* [LISTED RECORDS]:
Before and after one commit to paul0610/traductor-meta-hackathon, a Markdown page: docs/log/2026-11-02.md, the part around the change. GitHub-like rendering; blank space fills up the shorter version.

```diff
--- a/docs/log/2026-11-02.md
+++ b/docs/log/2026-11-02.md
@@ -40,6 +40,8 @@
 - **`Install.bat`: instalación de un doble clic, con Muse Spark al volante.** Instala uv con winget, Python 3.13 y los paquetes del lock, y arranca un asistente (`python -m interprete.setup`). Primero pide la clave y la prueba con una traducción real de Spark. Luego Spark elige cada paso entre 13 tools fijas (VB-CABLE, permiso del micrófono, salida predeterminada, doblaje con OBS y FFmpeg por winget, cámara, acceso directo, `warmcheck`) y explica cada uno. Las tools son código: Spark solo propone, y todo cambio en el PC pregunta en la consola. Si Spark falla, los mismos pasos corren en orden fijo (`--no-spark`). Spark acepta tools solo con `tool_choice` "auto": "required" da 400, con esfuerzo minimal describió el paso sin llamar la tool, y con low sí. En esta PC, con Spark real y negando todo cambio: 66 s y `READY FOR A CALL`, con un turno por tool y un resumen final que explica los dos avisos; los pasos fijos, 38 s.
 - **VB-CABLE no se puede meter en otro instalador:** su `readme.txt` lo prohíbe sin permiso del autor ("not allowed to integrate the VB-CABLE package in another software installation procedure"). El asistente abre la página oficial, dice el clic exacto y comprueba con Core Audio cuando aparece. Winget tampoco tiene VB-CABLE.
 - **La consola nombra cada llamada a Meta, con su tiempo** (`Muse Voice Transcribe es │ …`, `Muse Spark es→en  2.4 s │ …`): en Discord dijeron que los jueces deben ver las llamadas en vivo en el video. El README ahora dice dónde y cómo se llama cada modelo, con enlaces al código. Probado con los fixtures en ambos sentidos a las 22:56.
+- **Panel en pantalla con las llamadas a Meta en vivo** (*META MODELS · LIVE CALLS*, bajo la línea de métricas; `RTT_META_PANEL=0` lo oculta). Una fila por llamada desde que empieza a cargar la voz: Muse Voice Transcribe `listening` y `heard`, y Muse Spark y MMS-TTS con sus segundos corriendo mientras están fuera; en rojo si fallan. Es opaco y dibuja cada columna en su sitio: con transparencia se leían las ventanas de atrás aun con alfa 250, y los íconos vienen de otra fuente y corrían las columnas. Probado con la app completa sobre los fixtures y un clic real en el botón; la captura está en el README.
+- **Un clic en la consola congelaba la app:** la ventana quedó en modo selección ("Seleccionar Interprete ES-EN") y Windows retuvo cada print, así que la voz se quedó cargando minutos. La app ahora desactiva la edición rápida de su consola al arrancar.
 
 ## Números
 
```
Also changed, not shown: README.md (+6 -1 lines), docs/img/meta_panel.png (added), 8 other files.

* [ASSIGNMENT]: Of the records above, copy each line that includes "docs".

* [ANSWER TO THIS TASK]:
Before and after one commit to paul0610/traductor-meta-hackathon, a Markdown page: docs/log/2026-11-02.md, the part around the change. GitHub-like rendering; blank space fills up the shorter version.
--- a/docs/log/2026-11-02.md
+++ b/docs/log/2026-11-02.md
Also changed, not shown: README.md (+6 -1 lines), docs/img/meta_panel.png (added), 8 other files.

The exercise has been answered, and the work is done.